60th anniversary of liberation of Nazi death camps
General Assembly marks 60th anniversary of liberation of Nazi death camps
With everlasting regret for the past and "never again" resolve for the future, the United Nations today commemorated the 60th anniversary of the liberation of the Nazi death camps, symbol of the Holocaust that slaughtered at least 6 million Jews and others in World War II.
“It is, above all, a day to remember not only the victims of past horrors, whom the world abandoned, but also the potential victims of present and future ones,” Secretary-General Kofi Annan told the 191-member General Assembly during its first-ever special commemorative session, noting that the United Nations itself was born out of the ashes of the Holocaust.
“Such an evil must never be allowed to happen again. We must be on the watch for any revival of anti-Semitism and ready to act against the new forms of it that are appearing today,” he added, paying homage, too, to other groups slaughtered by Nazi Germany, including the Roma people, Slavs, Soviet prisoners of war, the handicapped, Jehovah’s Witnesses and homosexuals.
“But the tragedy of the Jewish people was unique,” he stressed. “An entire civilization, which had contributed far beyond its numbers to the cultural and intellectual riches of Europe and the world, was uprooted, destroyed, laid waste.”
Turning to more recent cases of genocide in Cambodia, Rwanda and the former Yugoslavia, Mr. Annan declared: “On occasions such as this, rhetoric comes easily. We rightly say ‘never again.’ But action is much harder. Since the Holocaust the world has, to its shame, failed more than once to prevent or halt genocide.”
He noted that even today “terrible things” are happening in Darfur, Sudan, where tens of thousands of people have died and nearly 2 million have been uprooted in fighting between the Government, pro-government militias and rebels. Tomorrow, he expected to receive an international report determining whether this constitutes genocide.

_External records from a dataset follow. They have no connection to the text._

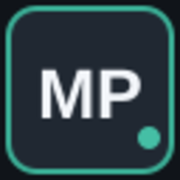
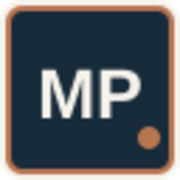
junk pushing

Changed region(s): [[0.0, 0.0, 1.0, 1.0]]

diff --git a/index.html b/index.html
@@ -7,7 +7,7 @@
     <link rel="apple-touch-icon" href="/apple-touch-icon.png" />
     <link rel="manifest" href="/site.webmanifest" />
     <meta name="viewport" content="width=device-width, initial-scale=1.0" />
-    <meta name="theme-color" content="#101419" />
+    <meta name="theme-color" content="#F5F2EB" />
     <meta name="description" content="Explore Manish Pal's embedded systems projects, microcontroller development, electronics experience, firmware work, and engineering portfolio." />
     <link rel="canonical" href="__SITE_URL__/" />
     <title>Manish Pal | Aspiring Embedded Systems Engineer</title>

diff --git a/src/App.css b/src/App.css
@@ -811,6 +811,7 @@ h1, h2, h3, h4 { color: var(--text); }
   .has-motion .about-copy.reveal, .has-motion .about-facts.reveal,
   .has-motion .timeline-item.reveal, .has-motion .skill-card.reveal,
   .has-motion .project-card.reveal { opacity: 1; transform: none; animation: none; }
+  .hero-copy, .hero-copy > * { opacity: 1; transform: none; animation: none !important; }
   .site-header { animation: none; }
   .hero-grid { animation: none; }
   .project-card:focus-within, .project-card:hover { transform: none; }

diff --git a/README.md b/README.md
@@ -9,12 +9,12 @@ The site presents hands-on experience, education, skills, research interests, an
 
 ## Highlights
 
-- Responsive graphite theme with restrained teal accents, system typography, consistent card surfaces, and keyboard-visible focus states.
+- Responsive editorial theme using warm ivory (`#F5F2EB`), deep navy (`#182B3A`), muted copper (`#B87552`), soft stone (`#E8E3D9`), and slate typography; Times New Roman body typography with a Palatino-style display face for headings.
 - Server-rendered HTML generated at build time so page content and metadata are present before client-side JavaScript runs.
 - Filterable project cards with problem statements, current approaches, openly marked outcomes, and additional technical details.
 - Education, practical electronics experience, achievements, workshop information, and research interests.
 - Conceptual project-flow diagrams that are explicitly labelled as illustrative, not live sensor data.
-- Reduced-motion support, keyboard-accessible navigation, and client-side project interactions.
+- Restrained signal and card motion, reduced-motion support, keyboard-accessible navigation, and client-side project interactions.
 - Accessible contact form with validation and success/error feedback when a Formspree endpoint is configured.
 - Open Graph/social metadata, JSON-LD, a branded social preview, favicon set, web manifest, sitemap, and robots file.
 
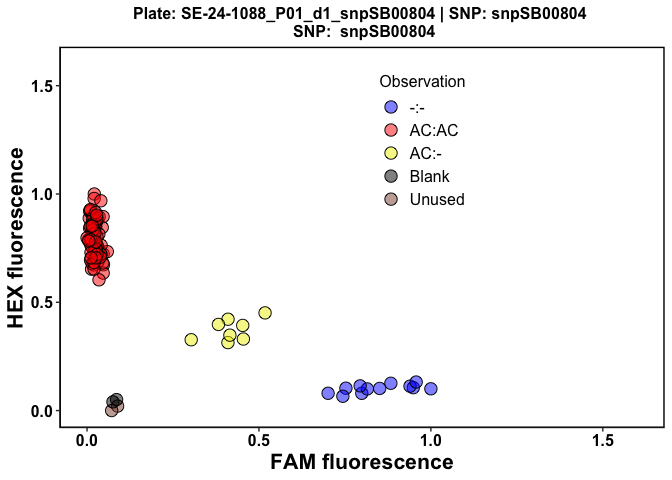
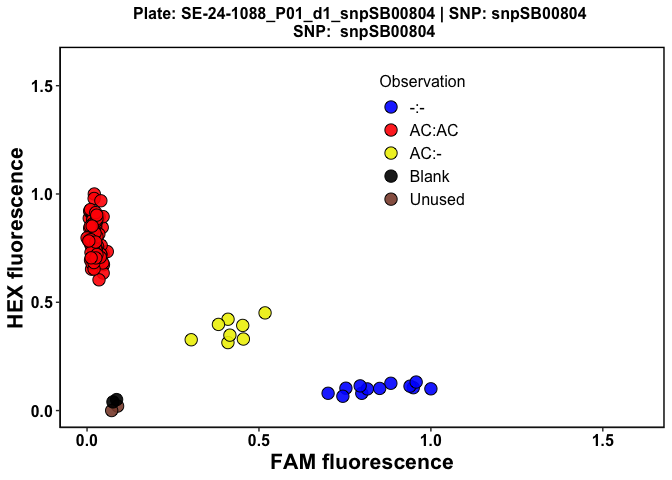
ReadMe updates

diff --git a/README.md b/README.md
@@ -199,7 +199,7 @@ kasp_qc_ggplot2(x = dat1[5],
                     Group_id = NULL,
                     scale = TRUE,
                     expand_axis = 0.6,
-                    alpha = 0.5,
+                    alpha = 0.9,
                     legend.pos.x = 0.6,
                     legend.pos.y = 0.75)
 #> $`SE-24-1088_P01_d1_snpSB00804`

The commemoration comes three days before the actual anniversary of the liberation by Soviet troops on 27 January 1945 of the Auschwitz-Birkenau camp which, with its gas ovens and crematoria, came to epitomize more than any other the horror.
Before the day-long session, which began with one minute of silence, Mr. Annan and his wife, Nane, hosted a coffee reception for death camp survivors and other distinguished guests, including Nobel Peace Prize laureate and Holocaust survivor Elie Wiesel.
Among the host of speakers at the session from all regions of the world were the Foreign Ministers of Israel and Germany, heirs to the two sides of the Holocaust.
The General Assembly President, Foreign Minister Jean Ping of Gabon, said the session was symbolic because, through it, the international community could finally, together, "exorcise the tragedy of the Holocaust and, by so doing, express its firm will to condemn to eternal failure tyranny and barbaric behaviour wherever that was displayed."
Brian Urquhart, a former UN Under-Secretary-General who was among the first Allied troops to reach the Bergen-Belsen death camp, told the session the inhuman conditions of the starving, broken and traumatized prisoners had to be seen to be believed. "The dead and dying were everywhere," he said. "Who could imagine such horrors?" Like many other speakers, he raised the rallying cry of "never again."
Mr. Wiesel said Auschwitz was "an executioner's ideal of a kingdom of absolute evil and malediction." But he looked to the present and future, too, calling for the trial and punishment of those who today preach and practice the cult of death and use suicide terrorism. "The past is in the present, but the future is still in our hands," he declared.
For his part, Israeli Foreign Minister Silvan Shalom said it was not too late to work for an international community that is uncompromising in combating intolerance against people of all faiths and ethnicities. "Let all of us gathered here pledge never to forget the victims, never to abandon the survivors, and never to allow such an event ever to be repeated," he urged.
German Foreign Minister Joschka Fischer said the UN was ideally suited for genocide prevention since no other organization had so much experience in conflict prevention and the promotion and protection of human rights. "Precisely because genocide never happens entirely without warning, we have to work on combating its harbingers," he declared.
After the session, Mr. Annan and Mr. Shalom were to formally open an exhibition entitled "Auschwitz - the Depth of the Abyss" in the northeast gallery of the General Assembly Visitors' Lobby.
The exhibit is comprised of two parts: the Auschwitz Album, consisting of the only surviving visual evidence of mass murder at Auschwitz-Birkenau from photos taken in May or June 1944 by an SS man of the selection process in which the fit were sent to work and the rest to the gas chambers; and Private Tolkatchev at Gates of Hell, the paintings by Ukrainian artist Zinovii Tolkatchev of the horrors of Majdanek extermination camp.